Outside of combat, you wander around speaking to and bartering with people. In addition to the quests your Pip Boy records, there are many hidden quests that reward exploration and creative thinking with valuable experience. I mostly focused on the main quest initially (as you are on the clock) so I probably missed a bunch of hidden objectives. Near as I can tell, however, most of them don’t have a huge (if any) impact on the game unless you want the best weapons and armor. I actually found the way quests are structured to be much less stressful than other Western RPGs, which are fond of giving the player a laundry list of objectives that I inevitably put off until the endgame. Oddly for a game that gives you a clear time limit, I didn’t once feel like I was being pressured to complete a legion of sidequests for few rewards. The quests I did participate in were interesting, including one that occurs if you sleep at a certain inn and another that involves a big battle encompassing an entire town.

Many if not all of my gripes with Fallout have long since been alleviated in the RPGs of the present (I hope). For starters, you can’t manually change your Companions’ armor and weapons, you need to “steal” from them, make sure they have ammo for their weapons, and then tell them to use the best weapon in their inventory. They also have the annoying habit of running up to the enemy and attempting to punch them even when they’re low on health. Occasionally I would get “stuck” because one of them wouldn’t move out of a doorway. I definitely feel as if Fallout is meant to be a solo affair and that the companions were added in almost as an afterthought because managing them felt unnecessarily cumbersome.

Then there’s Dogmeat.

Oh, Dogmeat.

Dogmeat is a dog that joins you very early on if you are wearing a certain armor or you offer him an iguana on a stick. He can attack more times in a row that most (if not all) other characters and although he doesn’t do much damage, he has a pretty good chance of knocking enemies down.

However, unlike the other companions, you can’t issue any sort of commands to Dogmeat, which includes ordering him to stay put out of harm’s way. If he gets in the way of an enemy with a weapon with a “burst” setting (like a machine gun) you had better hope it misses or does very little damage. My issues with Dogmeat came to a head during the endgame, where you won’t be able to bluff your way through the final area if he’s following you, and you can’t trap him in a room like you can with other members of your party because he goes with you when you enter and exit an area. There is a mod you can download that will fix these issues, but I’m a purist. I did eventually end the game with my entire party miraculously intact, but I have a feeling I would have beaten it much sooner without them, especially since I didn’t need their help at all to clear the final areas. Another gripe I had was that some useful inventory tricks (such as how the “use” button works) weren’t explained in-game or (in the case of holstering) in the manual at all.
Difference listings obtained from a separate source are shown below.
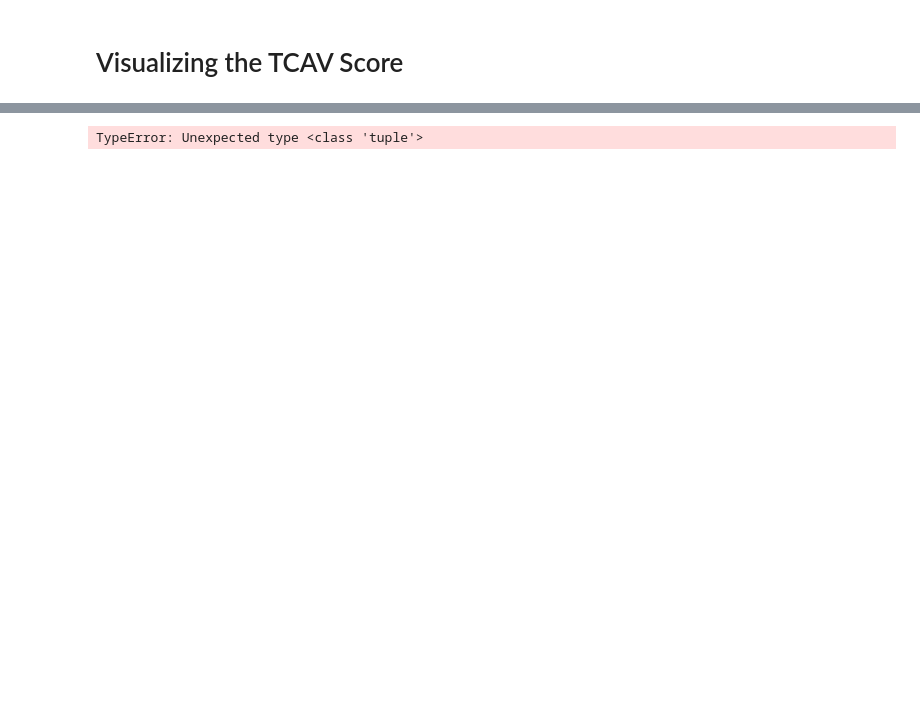
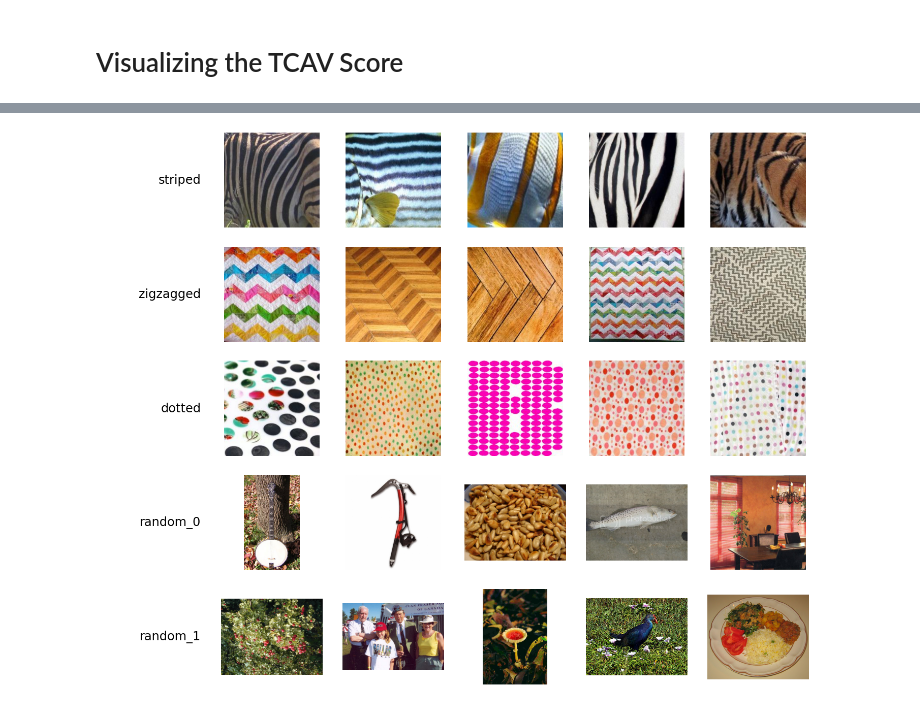
Before and after one commit to Mitchell-Chatterjee/COMP-5900, a Jupyter notebook: Project/Project.ipynb, the cells around one changed output, grey strips where cells are left out. Saved outputs shown, nothing was run; the diff lists cells and outputs as text; code cells hidden in the pictures; blank space fills up the shorter version.

```diff
--- a/Project/Project.ipynb
+++ b/Project/Project.ipynb
@@ -118,18 +115,15 @@ GoogLeNet(
 stripes_concept = ds.assemble_concept("striped", 0, concepts_path=CONCEPTS_PATH)
 zigzagged_concept = ds.assemble_concept("zigzagged", 1, concepts_path=CONCEPTS_PATH)
 dotted_concept = ds.assemble_concept("dotted", 2, concepts_path=CONCEPTS_PATH)
+random_0_concept = ds.assemble_concept("random_0", 3, concepts_path=CONCEPTS_PATH)
+random_1_concept = ds.assemble_concept("random_1", 4, concepts_path=CONCEPTS_PATH)
 
 # Selecting the concepts we intend to query for the conceptual loss.
+random_experimental_sets = [[stripes_concept, random_0_concept, random_1_concept]]
 experimental_sets = [[stripes_concept, zigzagged_concept, dotted_concept]]
 
 # Select the layers for interpretation.
 layers=['inception4c', 'inception4d', 'inception4e']
-
-# Defining the TCAV model and which layers we intend to consider.
-mytcav = TCAV(model=model,
-              layers=layers,
-              layer_attr_method = LayerIntegratedGradients(
-                model, None, multiply_by_inputs=False))
 # %% [markdown]
 # Fine-Tuning the Model
 # %%
@@ -242,31 +279,21 @@ ms.visualize_model(model_ft, device=device, dataloaders=dataloaders, class_names
-# %%
-experimental_set_zig_dot = [[stripes_concept, zigzagged_concept, dotted_concept]]
-
-target_class_tensors = torch.stack([ds.transform(img) for img in image_datasets['train']])
-tcav_scores_w_zig_dot = mytcav.interpret(inputs=target_class_tensors,
-                                         experimental_sets=experimental_sets,
-                                         target=target_class_idx,
-                                         n_steps=5)
-
-ts.plot_tcav_scores(experimental_set_zig_dot, tcav_scores_w_zig_dot, layers)
-# %% [output]
-TypeError: Unexpected type <class 'tuple'>
 # %%
 # Visualization of various concepts
 n_figs = 5
 n_concepts = 5
 
 fig, axs = plt.subplots(n_concepts, n_figs + 1, figsize = (25, 4 * n_concepts))
 
 for c, concept in enumerate([stripes_concept, zigzagged_concept, dotted_concept, random_0_concept, random_1_concept]):
-    concept_path = os.path.join(concepts_path, concept.name) + "/"
+    concept_path = os.path.join(CONCEPTS_PATH, concept.name) + "/"
     img_files = glob.glob(concept_path + '*')
     for i, img_file in enumerate(img_files[:n_figs + 1]):
         if os.path.isfile(img_file):
             if i == 0:
                 axs[c, i].text(1.0, 0.5, str(concept.name), ha='right', va='center', family='sans-serif', size=24)
             else:
                 img = plt.imread(img_file)
                 axs[c, i].imshow(img)
 
             axs[c, i].axis('off')
+# %% [output]
+[figure, added]
```
Also changed, not shown: parts of 16 cells of this notebook, 3 other files.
Some alternate solutions to quests also seemed to require a bit of off-the-wall thinking. (For players looking for an easier time with the game, I used the Science and Repair skills a lot.)

Fallout is a difficult game to judge on its own merits, having grown up with Western RPGs that take at least a hundred hours to complete. The world felt small and the towns felt strangely empty. Even so, I enjoyed my time with it (although that ending was a load of bull) and already have Fallout 2 set up and ready to go.